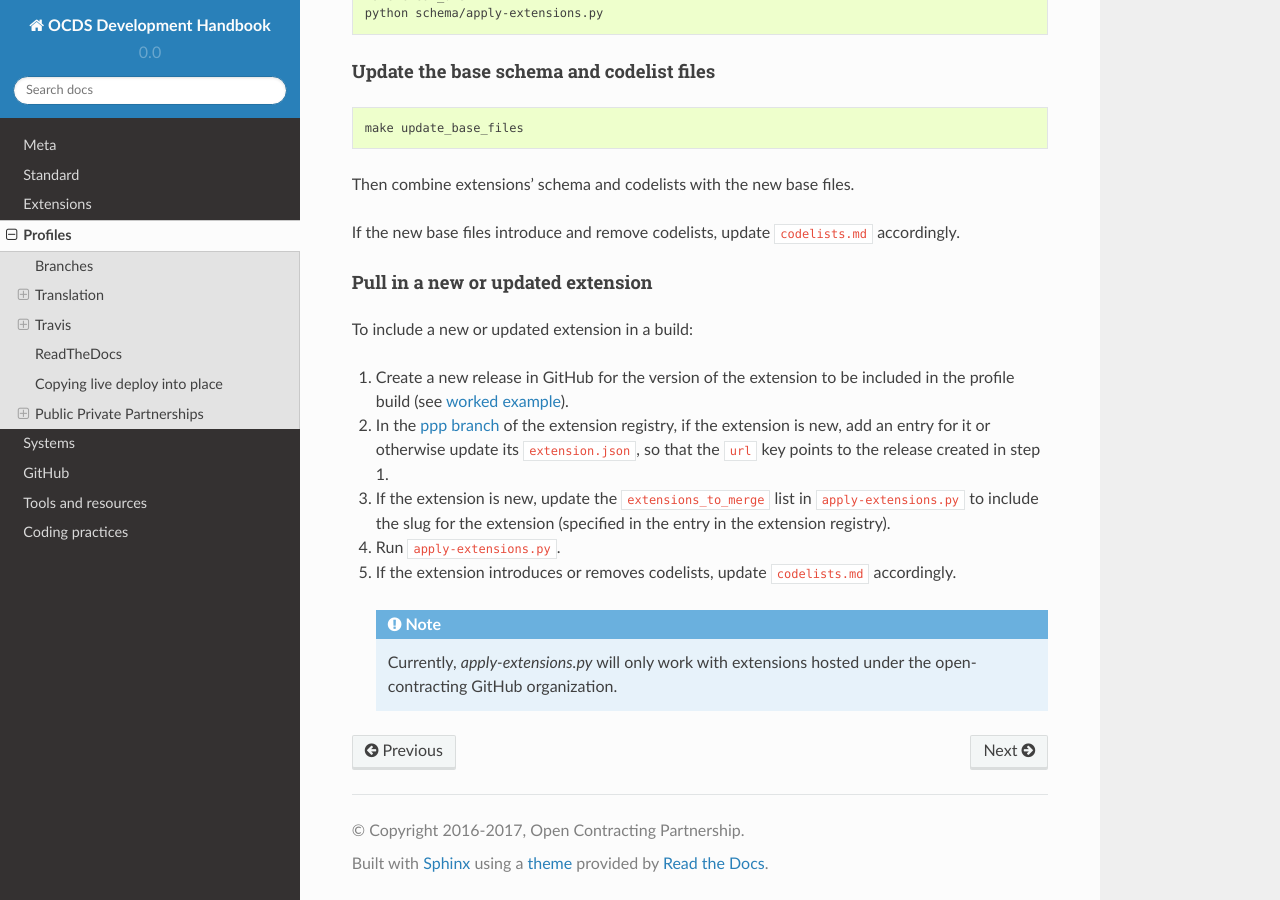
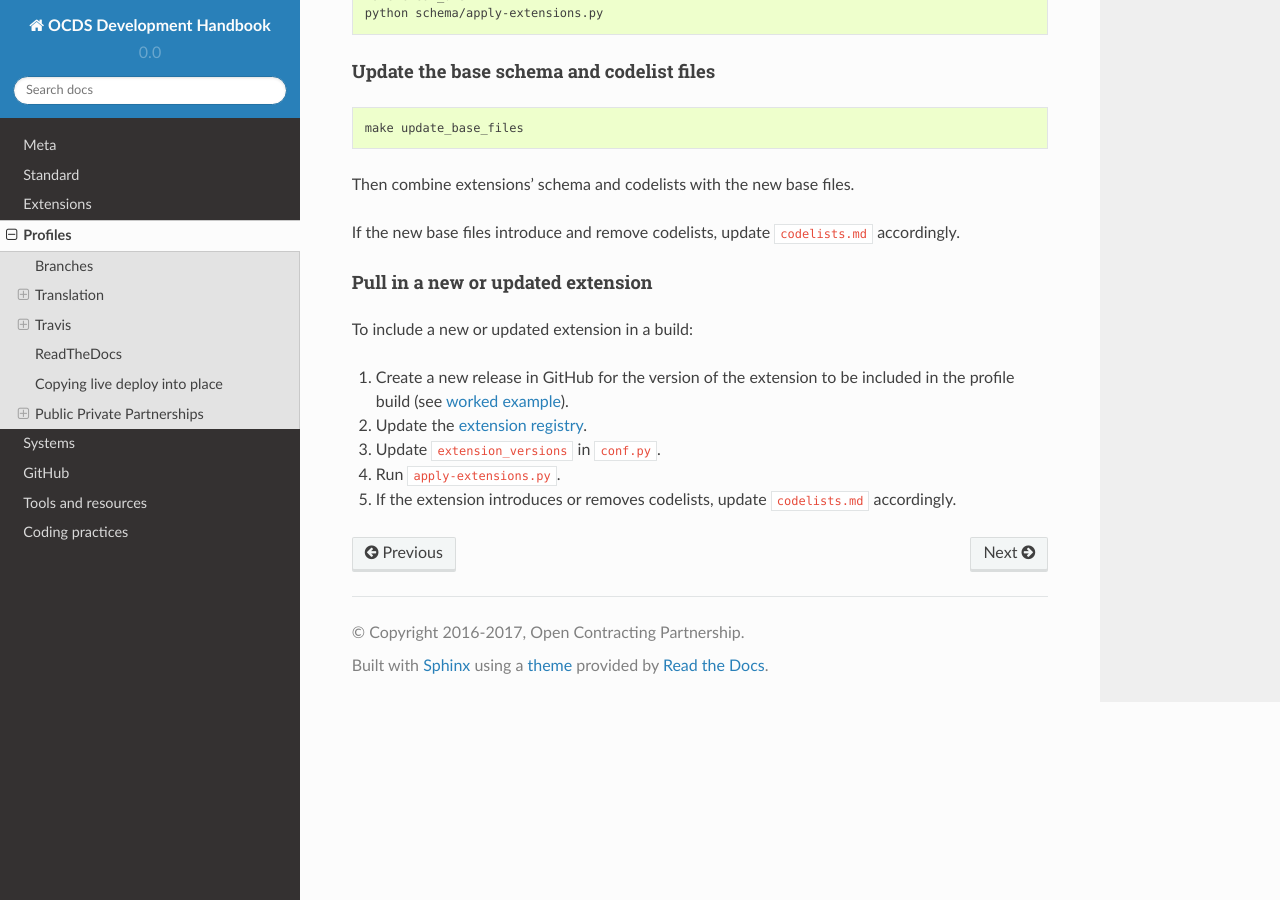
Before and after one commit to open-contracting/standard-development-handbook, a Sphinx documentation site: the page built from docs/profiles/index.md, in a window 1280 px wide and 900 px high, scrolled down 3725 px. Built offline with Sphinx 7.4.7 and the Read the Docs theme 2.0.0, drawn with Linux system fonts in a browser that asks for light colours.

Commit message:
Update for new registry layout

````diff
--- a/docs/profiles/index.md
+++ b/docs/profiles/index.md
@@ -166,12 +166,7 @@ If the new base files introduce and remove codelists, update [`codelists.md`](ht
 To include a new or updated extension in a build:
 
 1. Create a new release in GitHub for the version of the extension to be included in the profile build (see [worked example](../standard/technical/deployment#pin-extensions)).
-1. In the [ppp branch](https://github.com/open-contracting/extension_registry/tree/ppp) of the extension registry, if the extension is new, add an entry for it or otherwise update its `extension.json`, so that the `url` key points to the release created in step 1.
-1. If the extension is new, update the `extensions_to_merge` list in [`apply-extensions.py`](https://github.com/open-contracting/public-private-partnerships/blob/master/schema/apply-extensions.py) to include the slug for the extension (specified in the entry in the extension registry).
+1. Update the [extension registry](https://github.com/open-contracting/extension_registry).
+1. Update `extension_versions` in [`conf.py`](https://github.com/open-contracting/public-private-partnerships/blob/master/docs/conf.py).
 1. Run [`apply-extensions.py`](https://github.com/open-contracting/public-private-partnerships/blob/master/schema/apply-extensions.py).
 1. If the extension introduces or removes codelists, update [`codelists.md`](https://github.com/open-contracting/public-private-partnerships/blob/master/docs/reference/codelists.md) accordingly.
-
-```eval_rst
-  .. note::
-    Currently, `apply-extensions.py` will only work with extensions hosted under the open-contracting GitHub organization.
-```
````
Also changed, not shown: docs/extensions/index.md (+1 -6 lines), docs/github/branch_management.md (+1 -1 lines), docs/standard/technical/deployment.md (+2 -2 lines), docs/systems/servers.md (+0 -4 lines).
--------------------
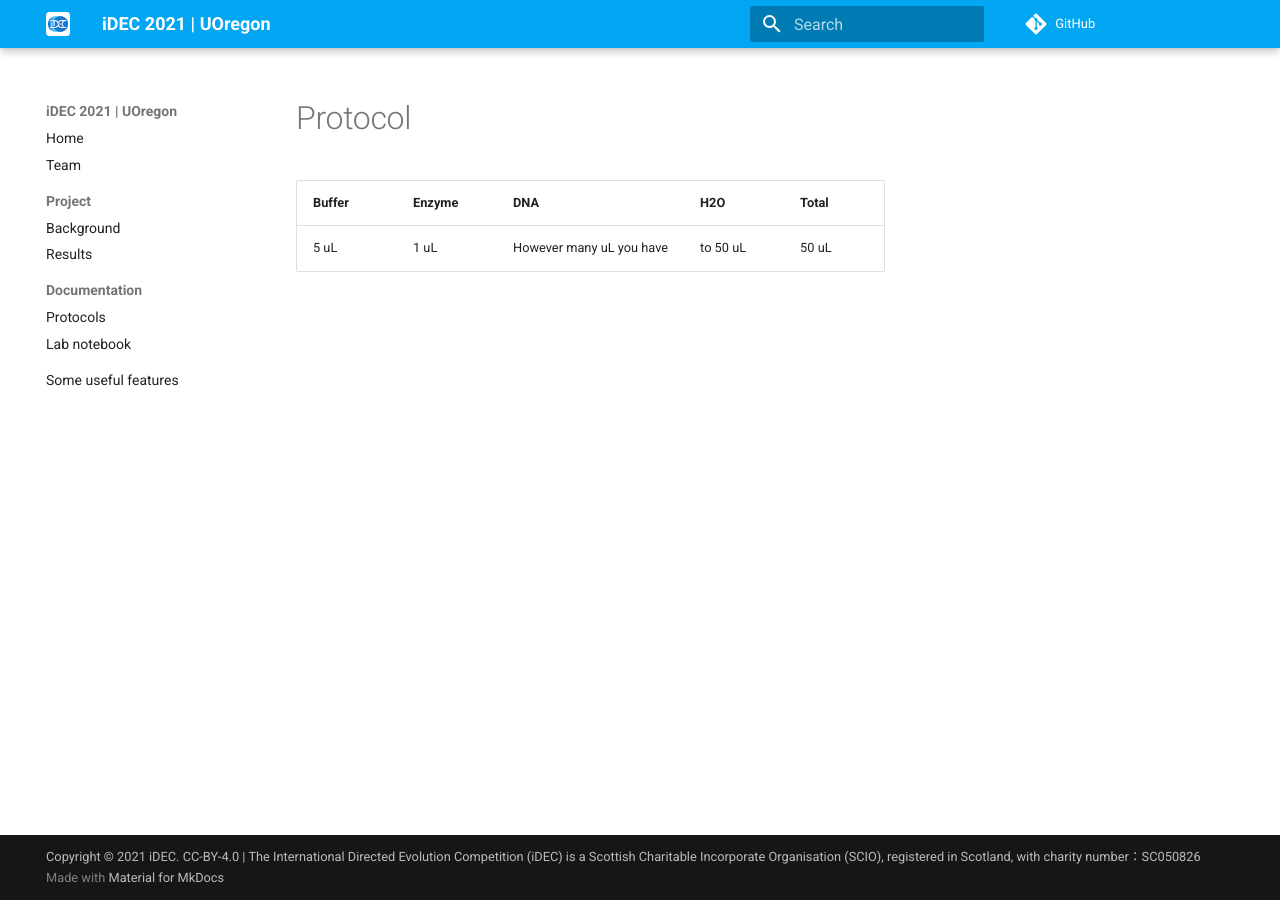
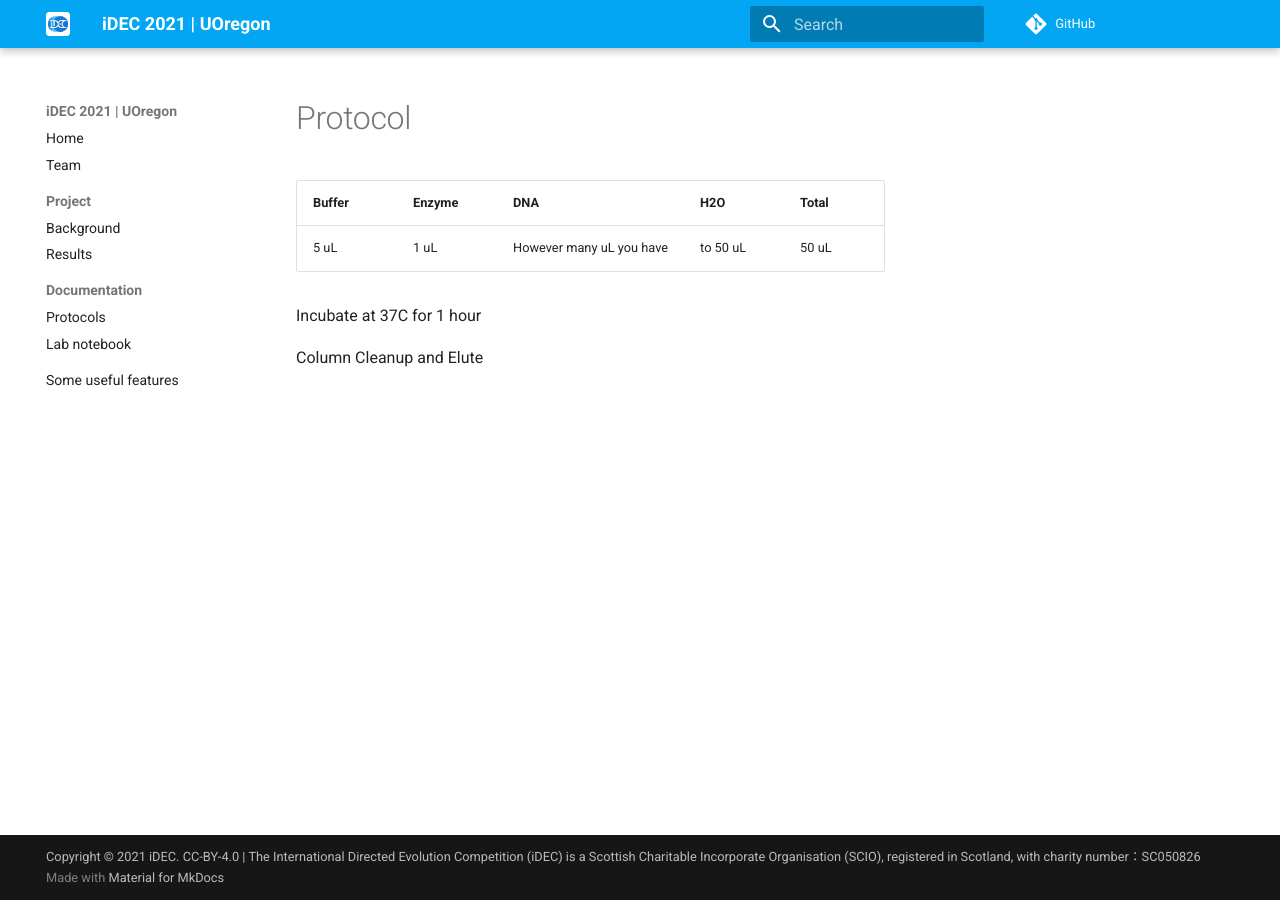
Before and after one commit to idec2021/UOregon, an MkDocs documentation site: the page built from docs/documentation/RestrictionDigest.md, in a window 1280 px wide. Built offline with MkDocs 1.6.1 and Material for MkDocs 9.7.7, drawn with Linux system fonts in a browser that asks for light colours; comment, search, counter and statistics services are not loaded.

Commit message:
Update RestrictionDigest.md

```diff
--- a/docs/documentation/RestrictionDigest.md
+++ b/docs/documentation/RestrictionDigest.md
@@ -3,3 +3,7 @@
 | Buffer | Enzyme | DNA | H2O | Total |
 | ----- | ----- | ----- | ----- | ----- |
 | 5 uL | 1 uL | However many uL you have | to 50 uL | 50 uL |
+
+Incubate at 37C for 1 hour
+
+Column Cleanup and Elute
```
--------------------
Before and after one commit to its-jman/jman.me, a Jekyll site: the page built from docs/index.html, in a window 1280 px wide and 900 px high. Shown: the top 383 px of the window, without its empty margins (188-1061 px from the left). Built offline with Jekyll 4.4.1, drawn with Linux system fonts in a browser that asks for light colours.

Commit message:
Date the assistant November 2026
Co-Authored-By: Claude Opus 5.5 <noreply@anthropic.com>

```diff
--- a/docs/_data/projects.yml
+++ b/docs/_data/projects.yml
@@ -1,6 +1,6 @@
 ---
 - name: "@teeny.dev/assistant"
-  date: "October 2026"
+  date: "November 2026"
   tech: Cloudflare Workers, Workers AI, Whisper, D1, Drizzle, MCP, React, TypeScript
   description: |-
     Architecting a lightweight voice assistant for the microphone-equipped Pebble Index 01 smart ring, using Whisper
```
--------------------
Provide the count of lines above containing "assistant", without any added words.

3